15. Bernard Cribbins, who plays Donna’s grandfather Wilf, returned to film scenes for a later episode that turned out to be the final scenes he ever filmed, as he sadly passed away in July 2022 at the age of 93.
16. The Wrarth Warriors were supposed to fly using wirework, but there wasn’t a way to attach the wires and harnesses through the stilt-walkers’ costumes, so when we see the Wrarth fly, the performer is pinned to a see-saw rig that has somebody jump on the other end so they suddenly ascend into the frame, and the wings were added in VFX.
17. The CGI and VFX budget for an entire 13-part series back when Collinson and Tennant were last making Doctor Who, is what they now spend on VFX for a single episode. Thank you, Disney+.

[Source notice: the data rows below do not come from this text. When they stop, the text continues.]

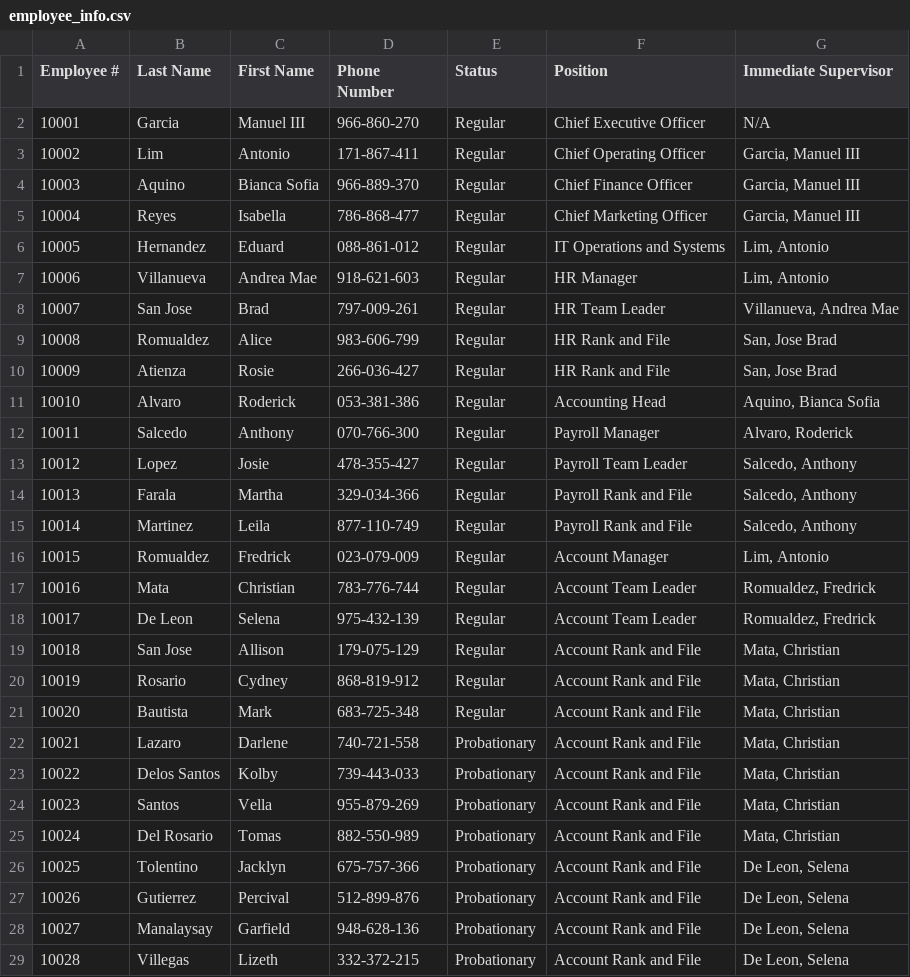
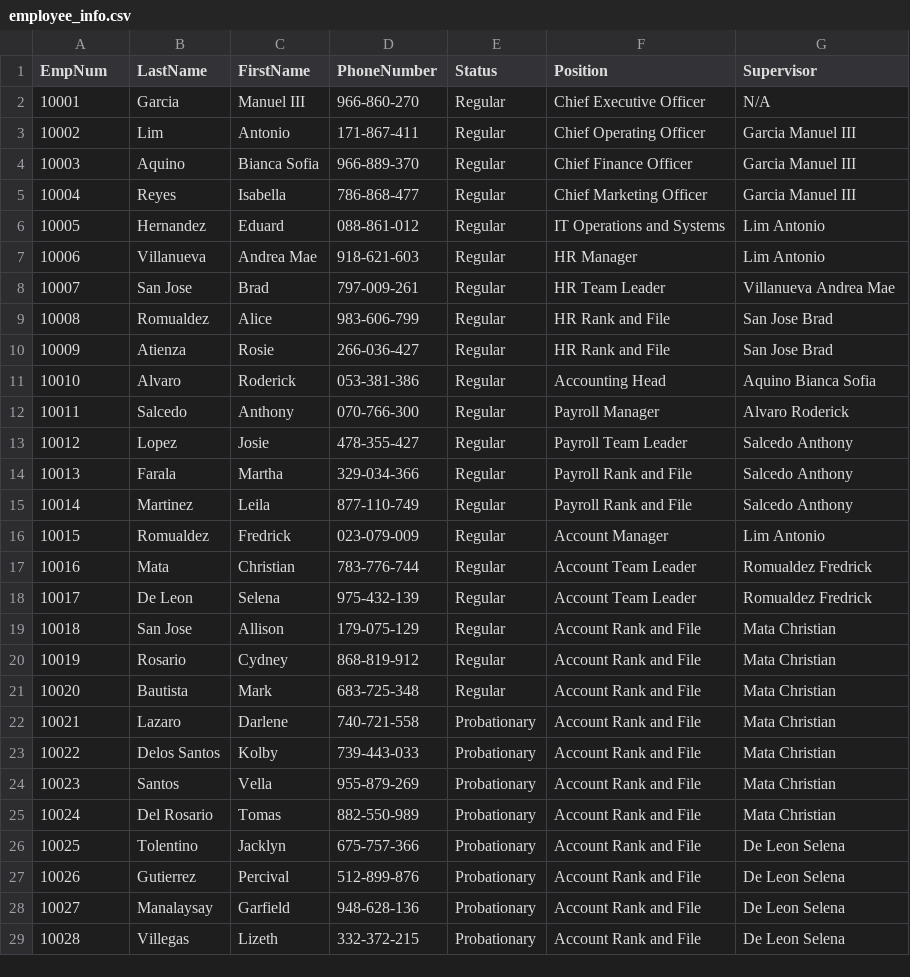
Before and after one commit to Srinder/MotorPHPayrollCP2, a CSV file: build/classes/data/employee_info.csv, drawn as a sheet; only a part is shown; the diff covers the shown part only.

Commit message:
Updated code for employee table, added 2 new classes Employee and EmployeeFileHandler for OOP

```diff
--- a/build/classes/data/employee_info.csv
+++ b/build/classes/data/employee_info.csv
@@ -1,29 +1,29 @@
-Employee #,Last Name,First Name,Phone Number,Status,Position,Immediate Supervisor
+EmpNum,LastName,FirstName,PhoneNumber,Status,Position,Supervisor
 10001,Garcia,Manuel III,966-860-270,Regular,Chief Executive Officer,N/A
-10002,Lim,Antonio,171-867-411,Regular,Chief Operating Officer,"Garcia, Manuel III"
-10003,Aquino,Bianca Sofia,966-889-370,Regular,Chief Finance Officer,"Garcia, Manuel III"
-10004,Reyes,Isabella,786-868-477,Regular,Chief Marketing Officer,"Garcia, Manuel III"
-10005,Hernandez,Eduard,088-861-012,Regular,IT Operations and Systems,"Lim, Antonio"
-10006,Villanueva,Andrea Mae,918-621-603,Regular,HR Manager,"Lim, Antonio"
-10007,San Jose,Brad,797-009-261,Regular,HR Team Leader,"Villanueva, Andrea Mae"
-10008,Romualdez,Alice,983-606-799,Regular,HR Rank and File,"San, Jose Brad"
-10009,Atienza,Rosie,266-036-427,Regular,HR Rank and File,"San, Jose Brad"
-10010,Alvaro,Roderick,053-381-386,Regular,Accounting Head,"Aquino, Bianca Sofia"
-10011,Salcedo,Anthony,070-766-300,Regular,Payroll Manager,"Alvaro, Roderick"
-10012,Lopez,Josie,478-355-427,Regular,Payroll Team Leader,"Salcedo, Anthony"
-10013,Farala,Martha,329-034-366,Regular,Payroll Rank and File,"Salcedo, Anthony"
-10014,Martinez,Leila,877-110-749,Regular,Payroll Rank and File,"Salcedo, Anthony"
-10015,Romualdez,Fredrick,023-079-009,Regular,Account Manager,"Lim, Antonio"
-10016,Mata,Christian,783-776-744,Regular,Account Team Leader,"Romualdez, Fredrick"
-10017,De Leon,Selena,975-432-139,Regular,Account Team Leader,"Romualdez, Fredrick"
-10018,San Jose,Allison,179-075-129,Regular,Account Rank and File,"Mata, Christian"
-10019,Rosario,Cydney,868-819-912,Regular,Account Rank and File,"Mata, Christian"
-10020,Bautista,Mark,683-725-348,Regular,Account Rank and File,"Mata, Christian"
-10021,Lazaro,Darlene,740-721-558,Probationary,Account Rank and File,"Mata, Christian"
-10022,Delos Santos,Kolby,739-443-033,Probationary,Account Rank and File,"Mata, Christian"
-10023,Santos,Vella,955-879-269,Probationary,Account Rank and File,"Mata, Christian"
-10024,Del Rosario,Tomas,882-550-989,Probationary,Account Rank and File,"Mata, Christian"
-10025,Tolentino,Jacklyn,675-757-366,Probationary,Account Rank and File,"De Leon, Selena"
-10026,Gutierrez,Percival,512-899-876,Probationary,Account Rank and File,"De Leon, Selena"
-10027,Manalaysay,Garfield,948-628-136,Probationary,Account Rank and File,"De Leon, Selena"
-10028,Villegas,Lizeth,332-372-215,Probationary,Account Rank and File,"De Leon, Selena"
+10002,Lim,Antonio,171-867-411,Regular,Chief Operating Officer,Garcia  Manuel III
+10003,Aquino,Bianca Sofia,966-889-370,Regular,Chief Finance Officer,Garcia  Manuel III
+10004,Reyes,Isabella,786-868-477,Regular,Chief Marketing Officer,Garcia  Manuel III
+10005,Hernandez,Eduard,088-861-012,Regular,IT Operations and Systems,Lim  Antonio
+10006,Villanueva,Andrea Mae,918-621-603,Regular,HR Manager,Lim  Antonio
+10007,San Jose,Brad,797-009-261,Regular,HR Team Leader,Villanueva  Andrea Mae
+10008,Romualdez,Alice,983-606-799,Regular,HR Rank and File,San  Jose Brad
+10009,Atienza,Rosie,266-036-427,Regular,HR Rank and File,San  Jose Brad
+10010,Alvaro,Roderick,053-381-386,Regular,Accounting Head,Aquino  Bianca Sofia
+10011,Salcedo,Anthony,070-766-300,Regular,Payroll Manager,Alvaro  Roderick
+10012,Lopez,Josie,478-355-427,Regular,Payroll Team Leader,Salcedo  Anthony
+10013,Farala,Martha,329-034-366,Regular,Payroll Rank and File,Salcedo  Anthony
+10014,Martinez,Leila,877-110-749,Regular,Payroll Rank and File,Salcedo  Anthony
+10015,Romualdez,Fredrick,023-079-009,Regular,Account Manager,Lim  Antonio
+10016,Mata,Christian,783-776-744,Regular,Account Team Leader,Romualdez  Fredrick
+10017,De Leon,Selena,975-432-139,Regular,Account Team Leader,Romualdez  Fredrick
+10018,San Jose,Allison,179-075-129,Regular,Account Rank and File,Mata  Christian
+10019,Rosario,Cydney,868-819-912,Regular,Account Rank and File,Mata  Christian
+10020,Bautista,Mark,683-725-348,Regular,Account Rank and File,Mata  Christian
+10021,Lazaro,Darlene,740-721-558,Probationary,Account Rank and File,Mata  Christian
+10022,Delos Santos,Kolby,739-443-033,Probationary,Account Rank and File,Mata  Christian
+10023,Santos,Vella,955-879-269,Probationary,Account Rank and File,Mata  Christian
+10024,Del Rosario,Tomas,882-550-989,Probationary,Account Rank and File,Mata  Christian
+10025,Tolentino,Jacklyn,675-757-366,Probationary,Account Rank and File,De Leon  Selena
+10026,Gutierrez,Percival,512-899-876,Probationary,Account Rank and File,De Leon  Selena
+10027,Manalaysay,Garfield,948-628-136,Probationary,Account Rank and File,De Leon  Selena
+10028,Villegas,Lizeth,332-372-215,Probationary,Account Rank and File,De Leon  Selena
```
Also changed, not shown: 6 edited cells elsewhere in this file, src/data/employee_info.csv, 36 other files.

18. The moment when the Doctor dons the barrister’s wig is an homage to Tom Baker’s Fourth Doctor having done the same thing in 1978 season 16 story “The Stones of Blood”. The wig “played havoc with my hairdo,” says David Tennant. “You’ll see as the wig comes off, it’s a very quick cut, because you don’t want to be looking at the mess that’s left.”
19. In the scene where Rose is bullied outside her house by local boys and deadnamed (called by her birth name after transitioning to her gender and new name), we learn that Donna called her Jason as a baby. RTD explains on the Official Doctor Who Podcast: “The interesting thing about ‘Jason’ is that it actually means ‘healer’ or ‘Doctor’, which means that Donna actually named her child after the Doctor without realising it, subconsciously, which is a nice fact to get in there.”
20. When The Meep’s soldiers are transporting the Doctor and the Nobles in the van, the vehicle isn’t moving but being jiggled around outside by crew. Similarly, when they go ‘up’ in the lift, they don’t move at all, the camera does. “They were doing things like that in 1963 and we’re still doing them!” laughs Phil Collinson.
21. Originally more scenes were filmed with Rose’s young friend Fudge on Donna’s street as The Meep ship’s flames spread through London but they were cut from the final edit for reasons of pace. Fudge Merchandani, played by Dara Lall, is a new character based on ‘Fudge’ Higgins from the original Star Beast comic strip. There were also more shots filmed of Fourteen climbing up The Meep ship console and sitting high up on a ledge but they were cut for time.
22. When the DoctorDonnaRose Metacrisis split is revealed, they originally included clips from past episodes of the various Doctor Who monsters represented by Rose’s handmade toys, but realised it was enough just to include the sound and not the actual footage.
23. When the Meep’s plan is thwarted by Rose, the script described its muttering as “cursing like Muttley from Dick Dastardly and Muttley” – an old Hanna-Barbera cartoon.
24. At 49:15 in the episode we get our first glimpse of UNIT Tower. “It won’t be the last!” promise the producers.
25. Two extras in the Camden Market scene at the end were played by producer Vicki Delow’s mother and sister.
26. Canonically, there have been adventures between “The Power of the Doctor” and “The Star Beast”, as detailed in the Fourteenth Doctor comic book strip in Doctor Who Magazine, and in a series of audio drama Doctor Who: Redacted written by podcast host Juno Dawson.
27. And finally, David Tennant apparently still doesn’t know the meaning of Meep’s cryptic reference to “the boss”, but of course the producers do (“You’ll get to find out with all the viewers. Who’s the Boss, David? Who is the boss?”) That suggests elements of the three anniversary stories will continue into series fourteen, and that The Toymaker might not be the big bad behind it all…
Doctor Who continues with “Wild Blue Yonder” on Saturday December 2 on BBC One and iPlayer in the UK and on Disney+ around the world.